Simple interest is smaller than Compound interest;
Compound interest is larger than the Simple Interest
Interest is on the principal amount only.
Interest is on previous interest as well as the principal amount.
It is the number of times each year (or, in some instances, another unit of time) that the collective interest is paid out or capitalized (added to the account). The interval might be yearly, half-yearly, quarterly, monthly, weekly, or indefinitely (or not until maturity).
Monthly capitalization with interest represented as an annual rate, for example, indicates that the compounding frequency is 12, and the periods are measured in months.
The impact of compounding is determined by:
The nominal interest rate, and the frequency of interest is compounded.
Annual equivalent rate

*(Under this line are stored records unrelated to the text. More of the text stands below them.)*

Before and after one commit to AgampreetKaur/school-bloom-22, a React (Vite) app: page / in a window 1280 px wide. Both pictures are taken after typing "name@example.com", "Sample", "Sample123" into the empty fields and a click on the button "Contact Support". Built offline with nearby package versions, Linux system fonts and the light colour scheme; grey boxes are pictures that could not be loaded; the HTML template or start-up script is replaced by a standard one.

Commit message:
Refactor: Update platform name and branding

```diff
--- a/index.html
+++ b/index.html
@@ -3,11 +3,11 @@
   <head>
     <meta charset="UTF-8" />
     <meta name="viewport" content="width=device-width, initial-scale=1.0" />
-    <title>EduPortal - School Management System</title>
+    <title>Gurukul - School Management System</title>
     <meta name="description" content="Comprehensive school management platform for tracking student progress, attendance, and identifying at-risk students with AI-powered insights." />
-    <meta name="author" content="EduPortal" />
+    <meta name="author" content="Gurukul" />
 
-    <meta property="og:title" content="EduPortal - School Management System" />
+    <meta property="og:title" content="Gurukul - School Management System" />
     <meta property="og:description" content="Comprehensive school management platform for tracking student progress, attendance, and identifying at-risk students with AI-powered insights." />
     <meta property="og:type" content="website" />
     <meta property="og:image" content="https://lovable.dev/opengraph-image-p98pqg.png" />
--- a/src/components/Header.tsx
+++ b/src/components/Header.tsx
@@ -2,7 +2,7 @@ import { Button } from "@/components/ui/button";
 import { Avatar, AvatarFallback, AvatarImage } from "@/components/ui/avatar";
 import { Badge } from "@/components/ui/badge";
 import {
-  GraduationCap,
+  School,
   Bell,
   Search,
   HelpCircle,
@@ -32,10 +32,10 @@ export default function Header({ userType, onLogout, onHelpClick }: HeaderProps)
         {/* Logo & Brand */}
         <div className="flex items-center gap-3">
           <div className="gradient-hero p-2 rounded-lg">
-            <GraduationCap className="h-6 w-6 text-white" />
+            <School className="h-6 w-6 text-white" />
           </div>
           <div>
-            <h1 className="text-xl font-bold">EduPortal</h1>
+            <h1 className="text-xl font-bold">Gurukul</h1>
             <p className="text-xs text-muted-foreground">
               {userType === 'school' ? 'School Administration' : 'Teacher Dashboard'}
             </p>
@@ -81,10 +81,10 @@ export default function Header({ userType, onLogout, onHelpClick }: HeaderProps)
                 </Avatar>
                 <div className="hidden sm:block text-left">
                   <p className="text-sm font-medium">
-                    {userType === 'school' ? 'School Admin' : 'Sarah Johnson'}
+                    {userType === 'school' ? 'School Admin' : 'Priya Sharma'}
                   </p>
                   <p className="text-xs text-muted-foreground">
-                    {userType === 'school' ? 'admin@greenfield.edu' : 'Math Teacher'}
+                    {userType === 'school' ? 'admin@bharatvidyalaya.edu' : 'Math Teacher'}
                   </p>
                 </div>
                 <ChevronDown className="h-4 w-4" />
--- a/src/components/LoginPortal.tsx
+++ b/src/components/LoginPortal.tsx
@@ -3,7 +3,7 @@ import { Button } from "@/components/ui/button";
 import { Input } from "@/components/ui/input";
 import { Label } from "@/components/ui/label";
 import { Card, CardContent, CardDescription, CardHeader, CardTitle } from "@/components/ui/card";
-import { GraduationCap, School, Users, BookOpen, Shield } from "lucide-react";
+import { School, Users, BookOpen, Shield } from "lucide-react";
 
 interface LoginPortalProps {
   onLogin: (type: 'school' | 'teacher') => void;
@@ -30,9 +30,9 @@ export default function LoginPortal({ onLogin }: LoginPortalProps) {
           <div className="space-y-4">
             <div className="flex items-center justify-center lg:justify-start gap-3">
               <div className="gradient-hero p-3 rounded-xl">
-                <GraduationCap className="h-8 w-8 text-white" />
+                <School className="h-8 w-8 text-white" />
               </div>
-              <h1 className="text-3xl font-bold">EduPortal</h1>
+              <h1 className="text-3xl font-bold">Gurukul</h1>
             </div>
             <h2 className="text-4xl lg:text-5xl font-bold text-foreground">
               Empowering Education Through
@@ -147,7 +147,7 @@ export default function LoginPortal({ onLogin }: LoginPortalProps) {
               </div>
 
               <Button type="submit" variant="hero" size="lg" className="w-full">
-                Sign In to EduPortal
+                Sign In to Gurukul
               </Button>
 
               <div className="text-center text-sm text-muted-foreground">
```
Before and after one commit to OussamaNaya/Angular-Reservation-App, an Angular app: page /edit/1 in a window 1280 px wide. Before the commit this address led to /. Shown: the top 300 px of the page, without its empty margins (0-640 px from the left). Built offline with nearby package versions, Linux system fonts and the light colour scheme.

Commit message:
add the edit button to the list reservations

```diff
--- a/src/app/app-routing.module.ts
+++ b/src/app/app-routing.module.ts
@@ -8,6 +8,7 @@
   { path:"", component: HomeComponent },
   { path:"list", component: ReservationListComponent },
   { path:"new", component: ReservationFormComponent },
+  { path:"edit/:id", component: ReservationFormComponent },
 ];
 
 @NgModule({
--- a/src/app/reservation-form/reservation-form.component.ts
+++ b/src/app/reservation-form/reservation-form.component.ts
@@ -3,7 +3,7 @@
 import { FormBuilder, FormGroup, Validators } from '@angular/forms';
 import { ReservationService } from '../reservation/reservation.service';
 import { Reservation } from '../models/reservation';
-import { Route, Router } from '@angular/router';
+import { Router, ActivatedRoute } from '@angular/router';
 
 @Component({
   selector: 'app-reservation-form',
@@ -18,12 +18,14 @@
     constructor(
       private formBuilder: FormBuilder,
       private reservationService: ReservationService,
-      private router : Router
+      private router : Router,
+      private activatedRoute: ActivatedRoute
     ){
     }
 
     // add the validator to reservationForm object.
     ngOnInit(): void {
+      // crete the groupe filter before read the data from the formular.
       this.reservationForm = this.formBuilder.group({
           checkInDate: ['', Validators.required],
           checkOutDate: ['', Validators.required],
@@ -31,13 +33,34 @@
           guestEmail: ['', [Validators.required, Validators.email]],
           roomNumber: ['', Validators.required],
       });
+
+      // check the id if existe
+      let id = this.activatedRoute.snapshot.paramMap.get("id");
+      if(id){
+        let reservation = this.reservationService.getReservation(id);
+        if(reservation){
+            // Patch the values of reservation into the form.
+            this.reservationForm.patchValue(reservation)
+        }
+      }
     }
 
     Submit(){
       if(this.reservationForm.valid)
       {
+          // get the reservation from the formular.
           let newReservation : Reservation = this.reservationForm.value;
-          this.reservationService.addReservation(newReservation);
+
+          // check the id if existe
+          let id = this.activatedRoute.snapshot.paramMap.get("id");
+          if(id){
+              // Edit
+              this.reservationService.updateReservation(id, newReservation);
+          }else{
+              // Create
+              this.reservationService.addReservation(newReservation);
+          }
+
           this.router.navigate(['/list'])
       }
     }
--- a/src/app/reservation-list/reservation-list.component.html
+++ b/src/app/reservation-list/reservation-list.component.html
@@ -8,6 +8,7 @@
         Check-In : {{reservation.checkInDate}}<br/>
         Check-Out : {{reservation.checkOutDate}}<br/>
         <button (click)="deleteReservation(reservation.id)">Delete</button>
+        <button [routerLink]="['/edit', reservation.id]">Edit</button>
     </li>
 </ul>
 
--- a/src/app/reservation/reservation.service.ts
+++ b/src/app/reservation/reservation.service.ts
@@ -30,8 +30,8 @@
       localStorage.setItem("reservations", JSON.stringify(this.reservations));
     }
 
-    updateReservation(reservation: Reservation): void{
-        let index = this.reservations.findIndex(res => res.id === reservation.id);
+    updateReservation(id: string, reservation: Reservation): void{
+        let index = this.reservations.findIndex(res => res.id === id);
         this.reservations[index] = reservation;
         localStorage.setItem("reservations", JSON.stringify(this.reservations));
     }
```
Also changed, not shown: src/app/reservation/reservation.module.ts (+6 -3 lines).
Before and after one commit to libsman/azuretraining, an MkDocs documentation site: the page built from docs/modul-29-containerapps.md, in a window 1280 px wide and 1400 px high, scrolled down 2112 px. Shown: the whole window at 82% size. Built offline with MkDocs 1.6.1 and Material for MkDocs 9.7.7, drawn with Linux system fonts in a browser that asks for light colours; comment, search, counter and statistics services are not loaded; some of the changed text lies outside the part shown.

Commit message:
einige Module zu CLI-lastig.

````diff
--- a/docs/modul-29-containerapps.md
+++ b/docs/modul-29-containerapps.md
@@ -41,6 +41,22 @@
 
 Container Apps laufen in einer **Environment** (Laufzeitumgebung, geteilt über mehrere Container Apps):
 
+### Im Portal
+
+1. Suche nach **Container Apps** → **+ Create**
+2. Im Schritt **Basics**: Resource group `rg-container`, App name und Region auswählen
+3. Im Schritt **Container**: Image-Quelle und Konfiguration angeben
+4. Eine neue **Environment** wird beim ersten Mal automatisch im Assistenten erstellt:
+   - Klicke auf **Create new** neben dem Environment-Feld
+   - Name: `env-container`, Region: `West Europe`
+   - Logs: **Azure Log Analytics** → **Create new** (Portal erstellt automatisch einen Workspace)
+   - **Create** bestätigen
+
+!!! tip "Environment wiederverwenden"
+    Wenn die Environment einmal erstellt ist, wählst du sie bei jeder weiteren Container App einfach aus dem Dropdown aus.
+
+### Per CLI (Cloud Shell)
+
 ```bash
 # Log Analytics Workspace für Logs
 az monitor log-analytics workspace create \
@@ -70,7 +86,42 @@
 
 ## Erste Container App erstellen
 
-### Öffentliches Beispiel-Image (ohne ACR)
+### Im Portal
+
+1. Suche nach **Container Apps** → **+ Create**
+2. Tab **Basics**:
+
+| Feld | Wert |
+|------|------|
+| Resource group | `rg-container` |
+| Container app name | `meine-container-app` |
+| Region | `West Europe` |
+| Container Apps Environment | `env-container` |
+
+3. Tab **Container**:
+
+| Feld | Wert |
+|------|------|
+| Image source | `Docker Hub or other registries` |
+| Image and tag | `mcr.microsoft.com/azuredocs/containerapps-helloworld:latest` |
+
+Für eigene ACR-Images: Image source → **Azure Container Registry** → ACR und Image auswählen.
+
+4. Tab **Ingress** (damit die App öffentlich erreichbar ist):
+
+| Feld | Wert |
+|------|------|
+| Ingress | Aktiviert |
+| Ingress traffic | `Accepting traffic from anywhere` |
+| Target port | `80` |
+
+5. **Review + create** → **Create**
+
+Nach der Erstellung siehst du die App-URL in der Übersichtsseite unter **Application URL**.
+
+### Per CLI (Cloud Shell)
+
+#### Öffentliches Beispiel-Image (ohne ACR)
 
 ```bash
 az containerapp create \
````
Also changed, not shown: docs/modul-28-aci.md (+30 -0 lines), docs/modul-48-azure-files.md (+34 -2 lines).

The nominal rate cannot be easily compared between loans with various compounding frequencies. Both the nominal rate of interest and the compounding frequency must be provided.
To compare interest-bearing financial instruments,
Many nations require financial institutions to report the yearly compound interest rate on similar deposits or advances to help consumers compare retail financial products more equitably.
In different markets, annual equivalent interest rates are referred to as effective annual percentage rate (EAPR), annual equivalent rate (AER), effective interest rate, effective annual rate, annual percentage yield, and other words. The effective annual rate is the total cumulative interest payable up to the end of one year divided by the principal amount.
Q1: Find the amount of Rs 200000 invested at 10% p.a. for five years.
Solution: Using the formula:
Solving the above equation, we get 32210.2
Q2: Find the CI if Rs 2000 was invested for two years at 10% p.a. compounded half-yearly.
Solution: Interest is stated to be compounded twice a year. As a result, the interest rate will be cut in half, and the duration will be doubled.
CI = P [1+(R/100)]^n- P
CI = 2000 [1+(5/100)]^4- 2000
On Solving, we get CI = Rs. 431.0125.
Q3: The Compound Interest of Rs 37 in 3 years is Rs 27. Find the rate of interest.
Solution: We know that A = CI + P
A = 37 + 27 = 64
Now going by the formula:
A = P [1+(R/100)]^n
64 = 27 [1+(R/100)]^3
Since 64 is the cube root of 4 and 27 is the cube root of 3
(4/3)^3 = [1+(R/100)]^3
4/3 = [1+(R/100)]
4/3 - 1 = R/100
On solving, R = 4.1%
Q4: Money is put on Compound Interest for two years at 20%. It will fetch Rs 483 more if the interest is paid half yearly than if it were annual. Find the sum.
Solution: Let the Principal = Rs 100. When compounded annually,
A = 100 [1+20/100]^2
When compounded half-yearly,
A = 100[1+10/100]^4
146.41 - 144 = 2.41
If the difference is 2.41, then Principal = Rs 100. If the difference is 483,
Principal = 100/2.41 × 483
P = Rs 20000.33
Q5: Bhubesh invested a sum of money at compound Interest. It amounted to Rs 2421 in 3 years and Rs 2663 in 3 years. Find the rate percent per annum.
Solution: Last year interest = 2663 - 2421 = Rs 242
Therefore, Rate% = (242 * 100)/(2420 * 1)
R% = 10%
Essential Formula: To find the difference between SI and CI for two years, we use the formula Difference = P[R/100]^3
Q6: The difference between Simple Interest and Compound Interest for two years @ 20% per annum is Rs 8. What is the Principal?
Solution: Using the formula:
Difference = P (R/100)^2
8 = P[20/100]^2
On Solving, P = Rs 200